In My Head: I wonder if they really DID find all those long-lost Doctor Who episodes from the first two seasons in Ethiopia; and if so, when we are going to get to see them?

In the Cup: Trader Joe’s dark roast coffee

Currently Playing: Adagio in G Minor for violin, organ, and strings continuo

Daily Run: 3.53 miles, 36:33.

On the Desk: Problem paper core analysis for Thursday; presentation notes for class tomorrow night; lyrics for a musical collaboration

On the DVR: Glee and Grey’s Anatomy from last week; Dr. Who, new series season 6; Downton Abbey season 4, episode 1.

On the Nightstand: Guy Gavriel Kay, The Summer Tree; Lewis Carroll, Alice’s Adventures in Wonderland

Papers Graded: 21 midterms of 36

BPal of the Day: probably Gypsy. It seems like a Gypsy kind of a day today — wild and unpredictable weather, wild and unpredictable attitude!

The Week’s Reading: Piers Plowman, Passus 12-15; Anne Middleton, “Kynde Name”; Jill Mann, “Eating and Drinking in Piers Plowman”; John Alford, “The Role of Quotations in Piers Plowman”; Charlotte Smith, “The Emigrants”; Thomas Middleton, A Chaste Maid in Cheapside; Shannon Miller, “Consuming Mothers/ Consuming Merchants: The Carnivalesque Economy of Jacobean City Comedy”; Karen Newman, “‘Goldsmith’s ware’: Equivalence in A Chaste Maid in Cheapside”; Gail Kern Paster, “Leaky Vessels: The Incontinent Women of City Comedy.”

Good morning, Blogland! I know it’s been awhile since my last update, but that is owing to the excellent reason that I had to rewrite my paper for the Southeastern Medieval Association conference three times before I was remotely happy with it; and between that, the endless stacks of grading, and the reading, something had to give and that something was blogging. However, now safely past the conference, I want to take a few moments to write about how graduate students might think about approaching the conferencing experience, whether this is a first or a twentieth conference they’re attending.

There are three, major reasons for attending conferences in your field: first, to present your work to a community of scholars and receive their feedback on it prior to revising, expanding upon,¬† and sending it out for publication; second, to meet and get to know the scholars in your area and hear their current thinking; and third, to get a general idea of the current state of your area of study, which a quick glance through the program can apprise you of — for example, at SEMA this year there was not much Langland or Gower, but almost a dozen papers on Malory and Sir Gawain and the Green Knight, so it looks as though, at least here in the southeastern US, romance studies are alive and well.

There are also other very good reasons for attending conferences, like checking out the book hall, where you can often find good and important works in your area for substantially less than they cost at a bookstore (and where, if you get to know Tom from Scholar’s Choice, you can get a further discount off of those already-lowered prices!) Or, especially if it’s early stages of the graduate school experience, sitting in on sessions outside your particular area in order to learn more broadly about your area of study period and the scholarship being done on it in other disciplines (I have been attending conferences for about five years now, and I still always try to take in at least one History and one Religion session, in which I inevitably learn things I need to know in order to be a better literary scholar.) I also highly recommend the Art History panels.
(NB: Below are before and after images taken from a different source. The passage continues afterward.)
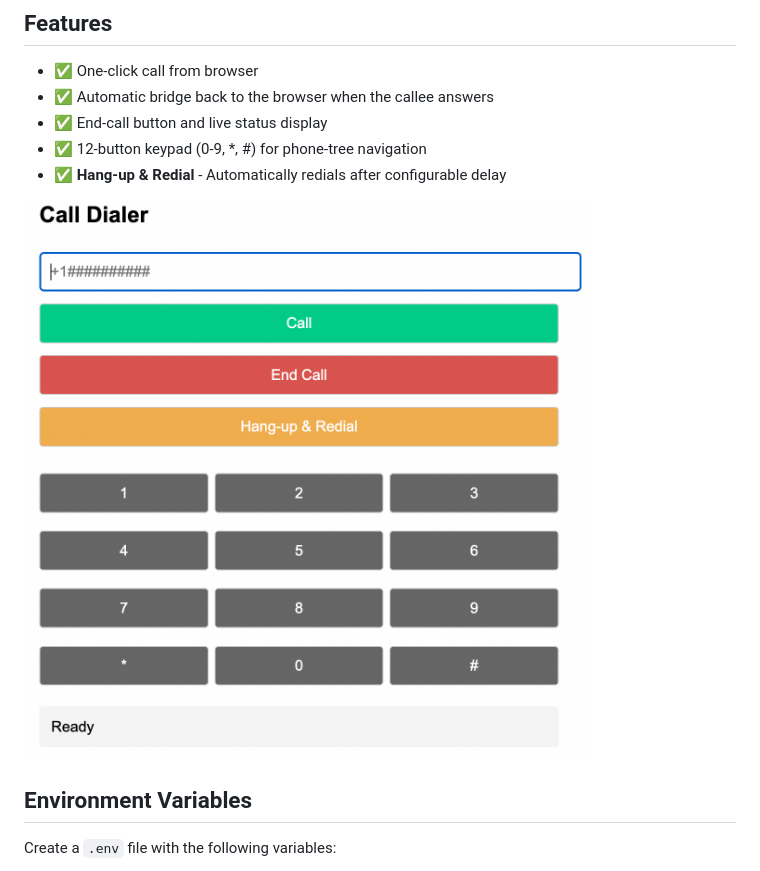
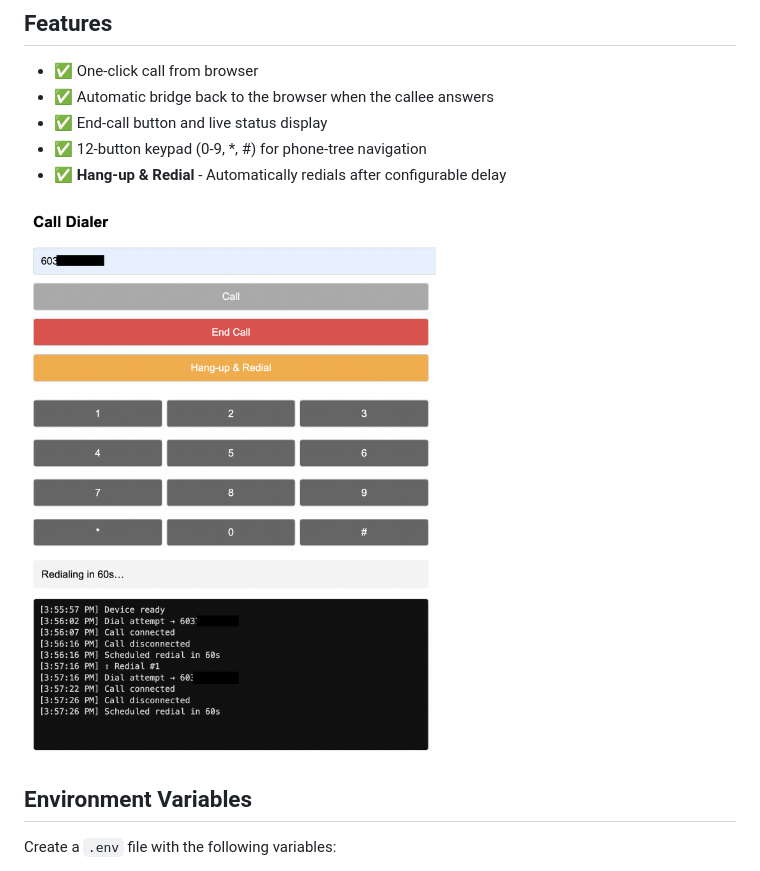
Before and after one commit to fxcircus/twilio-dialbot, a Markdown page: Readme.md, the part around the change. Drawn GitHub-style; pictures changed too: public/screenshot.png (added), screenshot.png (deleted).

Commit message:
call log & screenshot update

```diff
--- a/Readme.md
+++ b/Readme.md
@@ -10,7 +10,7 @@ Browser-to-phone bridge built with Twilio Client SDK v1.13 and Node.js.
 - ✅ 12-button keypad (0-9, *, #) for phone-tree navigation
 - ✅ **Hang-up & Redial** - Automatically redials after configurable delay
 
-![Appscreenshot](./screenshot.png)
+![Appscreenshot](./public/screenshot.png)
 
 ## Environment Variables
 
```
Also changed, not shown: 1 other file.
They have great images.) And I could¬† go on, and on, and on, but I’ll just add one more for now — sometimes, it’s great to just get out of town and be somewhere completely different, doing completely different work from your usual routine study-read-write-teach-grade-repeat cycle of existence. There is a recharging effect to conferences that can’t be underestimated. I never fail to return from a conference full of ideas and raring to go again, no matter how mired in work and utterly stressed out I was prior to going.

However, many graduate students don’t take full advantage of the conference experience. They may be shy and uncertain, so they hang out only with their fellow graduate students from their own institution (if any others have come to the conference), or with their professor, or in their hotel room until their session, or in the back of the room hoping no one notices them. They may be just there for a tick on the CV and feel that the rest of the conference has nothing to do with them, they’re just there to present their paper, thanks very much. They may think they are graduate students and their job is to learn, not to speak. They may think Roy Liuzza or Jeffrey Jerome Cohen does not want to talk to graduate students, and therefore avoid meeting the big names in their field unless someone else is there to introduce them. They may feel tired and stressed out and be finishing their paper at the last minute and just not socialize, preferring to hole up in their hotel room and grab a Pay-Per-View. It’s not that any or all of these are not legitimate concerns or choices to make; it’s just that they render your conference experience a less-than-stellar one, and further, they’re not worth the price of registration.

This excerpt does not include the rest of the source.